• [Supplied material]
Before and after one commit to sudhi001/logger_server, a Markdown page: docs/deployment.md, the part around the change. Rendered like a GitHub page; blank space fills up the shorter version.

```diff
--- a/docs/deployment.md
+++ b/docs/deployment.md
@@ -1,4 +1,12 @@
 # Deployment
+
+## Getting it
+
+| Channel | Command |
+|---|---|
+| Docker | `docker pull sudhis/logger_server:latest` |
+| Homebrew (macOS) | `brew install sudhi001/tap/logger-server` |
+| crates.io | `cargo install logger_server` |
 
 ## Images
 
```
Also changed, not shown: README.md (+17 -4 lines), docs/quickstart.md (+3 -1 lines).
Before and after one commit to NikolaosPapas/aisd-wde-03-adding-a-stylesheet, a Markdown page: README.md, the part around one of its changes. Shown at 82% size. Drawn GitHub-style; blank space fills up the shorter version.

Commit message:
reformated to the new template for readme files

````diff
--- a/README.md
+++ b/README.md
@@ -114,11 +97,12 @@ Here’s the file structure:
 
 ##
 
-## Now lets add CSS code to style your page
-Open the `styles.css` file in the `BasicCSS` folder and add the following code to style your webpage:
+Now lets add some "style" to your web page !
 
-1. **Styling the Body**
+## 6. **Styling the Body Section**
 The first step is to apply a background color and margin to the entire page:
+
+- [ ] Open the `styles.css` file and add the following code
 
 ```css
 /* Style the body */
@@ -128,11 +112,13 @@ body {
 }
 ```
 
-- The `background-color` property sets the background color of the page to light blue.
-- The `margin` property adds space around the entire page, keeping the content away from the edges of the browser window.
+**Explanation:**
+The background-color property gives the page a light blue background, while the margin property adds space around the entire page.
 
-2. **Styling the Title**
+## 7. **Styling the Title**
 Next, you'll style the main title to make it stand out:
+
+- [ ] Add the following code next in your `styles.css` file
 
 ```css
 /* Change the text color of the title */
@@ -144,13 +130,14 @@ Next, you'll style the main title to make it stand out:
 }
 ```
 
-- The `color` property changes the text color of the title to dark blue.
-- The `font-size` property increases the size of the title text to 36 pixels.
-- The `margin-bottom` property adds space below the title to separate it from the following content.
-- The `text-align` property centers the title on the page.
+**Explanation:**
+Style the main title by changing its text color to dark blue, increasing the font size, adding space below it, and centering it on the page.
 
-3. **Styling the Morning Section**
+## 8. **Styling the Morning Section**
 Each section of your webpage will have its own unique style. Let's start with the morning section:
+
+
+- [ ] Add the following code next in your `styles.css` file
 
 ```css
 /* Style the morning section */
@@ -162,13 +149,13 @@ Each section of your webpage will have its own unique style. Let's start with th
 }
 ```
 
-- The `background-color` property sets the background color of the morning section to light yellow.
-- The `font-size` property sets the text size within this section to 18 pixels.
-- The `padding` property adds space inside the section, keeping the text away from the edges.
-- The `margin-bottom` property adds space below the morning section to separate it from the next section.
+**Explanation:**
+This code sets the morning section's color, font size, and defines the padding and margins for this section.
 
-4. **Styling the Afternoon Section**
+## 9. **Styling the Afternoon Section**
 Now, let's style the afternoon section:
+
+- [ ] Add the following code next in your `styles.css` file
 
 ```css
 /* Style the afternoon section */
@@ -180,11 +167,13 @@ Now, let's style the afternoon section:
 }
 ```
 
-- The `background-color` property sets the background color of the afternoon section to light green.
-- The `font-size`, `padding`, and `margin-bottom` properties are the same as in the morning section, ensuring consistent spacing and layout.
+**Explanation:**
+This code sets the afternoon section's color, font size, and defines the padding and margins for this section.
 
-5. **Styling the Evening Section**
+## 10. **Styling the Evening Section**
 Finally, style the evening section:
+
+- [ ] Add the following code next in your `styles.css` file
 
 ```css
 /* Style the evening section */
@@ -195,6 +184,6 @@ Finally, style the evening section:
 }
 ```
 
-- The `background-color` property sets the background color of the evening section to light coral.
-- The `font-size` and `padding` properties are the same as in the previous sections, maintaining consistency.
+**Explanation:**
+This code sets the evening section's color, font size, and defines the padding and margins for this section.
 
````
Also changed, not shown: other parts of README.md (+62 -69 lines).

• [How to complete this task]
Print the data above again, with nothing altered and nothing left out.

• [The completed task]
Before and after one commit to sudhi001/logger_server, a Markdown page: docs/deployment.md, the part around the change. Rendered like a GitHub page; blank space fills up the shorter version.

```diff
--- a/docs/deployment.md
+++ b/docs/deployment.md
@@ -1,4 +1,12 @@
 # Deployment
+
+## Getting it
+
+| Channel | Command |
+|---|---|
+| Docker | `docker pull sudhis/logger_server:latest` |
+| Homebrew (macOS) | `brew install sudhi001/tap/logger-server` |
+| crates.io | `cargo install logger_server` |
 
 ## Images
 
```
Also changed, not shown: README.md (+17 -4 lines), docs/quickstart.md (+3 -1 lines).
Before and after one commit to NikolaosPapas/aisd-wde-03-adding-a-stylesheet, a Markdown page: README.md, the part around one of its changes. Shown at 82% size. Drawn GitHub-style; blank space fills up the shorter version.

Commit message:
reformated to the new template for readme files

````diff
--- a/README.md
+++ b/README.md
@@ -114,11 +97,12 @@ Here’s the file structure:
 
 ##
 
-## Now lets add CSS code to style your page
-Open the `styles.css` file in the `BasicCSS` folder and add the following code to style your webpage:
+Now lets add some "style" to your web page !
 
-1. **Styling the Body**
+## 6. **Styling the Body Section**
 The first step is to apply a background color and margin to the entire page:
+
+- [ ] Open the `styles.css` file and add the following code
 
 ```css
 /* Style the body */
@@ -128,11 +112,13 @@ body {
 }
 ```
 
-- The `background-color` property sets the background color of the page to light blue.
-- The `margin` property adds space around the entire page, keeping the content away from the edges of the browser window.
+**Explanation:**
+The background-color property gives the page a light blue background, while the margin property adds space around the entire page.
 
-2. **Styling the Title**
+## 7. **Styling the Title**
 Next, you'll style the main title to make it stand out:
+
+- [ ] Add the following code next in your `styles.css` file
 
 ```css
 /* Change the text color of the title */
@@ -144,13 +130,14 @@ Next, you'll style the main title to make it stand out:
 }
 ```
 
-- The `color` property changes the text color of the title to dark blue.
-- The `font-size` property increases the size of the title text to 36 pixels.
-- The `margin-bottom` property adds space below the title to separate it from the following content.
-- The `text-align` property centers the title on the page.
+**Explanation:**
+Style the main title by changing its text color to dark blue, increasing the font size, adding space below it, and centering it on the page.
 
-3. **Styling the Morning Section**
+## 8. **Styling the Morning Section**
 Each section of your webpage will have its own unique style. Let's start with the morning section:
+
+
+- [ ] Add the following code next in your `styles.css` file
 
 ```css
 /* Style the morning section */
@@ -162,13 +149,13 @@ Each section of your webpage will have its own unique style. Let's start with th
 }
 ```
 
-- The `background-color` property sets the background color of the morning section to light yellow.
-- The `font-size` property sets the text size within this section to 18 pixels.
-- The `padding` property adds space inside the section, keeping the text away from the edges.
-- The `margin-bottom` property adds space below the morning section to separate it from the next section.
+**Explanation:**
+This code sets the morning section's color, font size, and defines the padding and margins for this section.
 
-4. **Styling the Afternoon Section**
+## 9. **Styling the Afternoon Section**
 Now, let's style the afternoon section:
+
+- [ ] Add the following code next in your `styles.css` file
 
 ```css
 /* Style the afternoon section */
@@ -180,11 +167,13 @@ Now, let's style the afternoon section:
 }
 ```
 
-- The `background-color` property sets the background color of the afternoon section to light green.
-- The `font-size`, `padding`, and `margin-bottom` properties are the same as in the morning section, ensuring consistent spacing and layout.
+**Explanation:**
+This code sets the afternoon section's color, font size, and defines the padding and margins for this section.
 
-5. **Styling the Evening Section**
+## 10. **Styling the Evening Section**
 Finally, style the evening section:
+
+- [ ] Add the following code next in your `styles.css` file
 
 ```css
 /* Style the evening section */
@@ -195,6 +184,6 @@ Finally, style the evening section:
 }
 ```
 
-- The `background-color` property sets the background color of the evening section to light coral.
-- The `font-size` and `padding` properties are the same as in the previous sections, maintaining consistency.
+**Explanation:**
+This code sets the evening section's color, font size, and defines the padding and margins for this section.
 
````
Also changed, not shown: other parts of README.md (+62 -69 lines).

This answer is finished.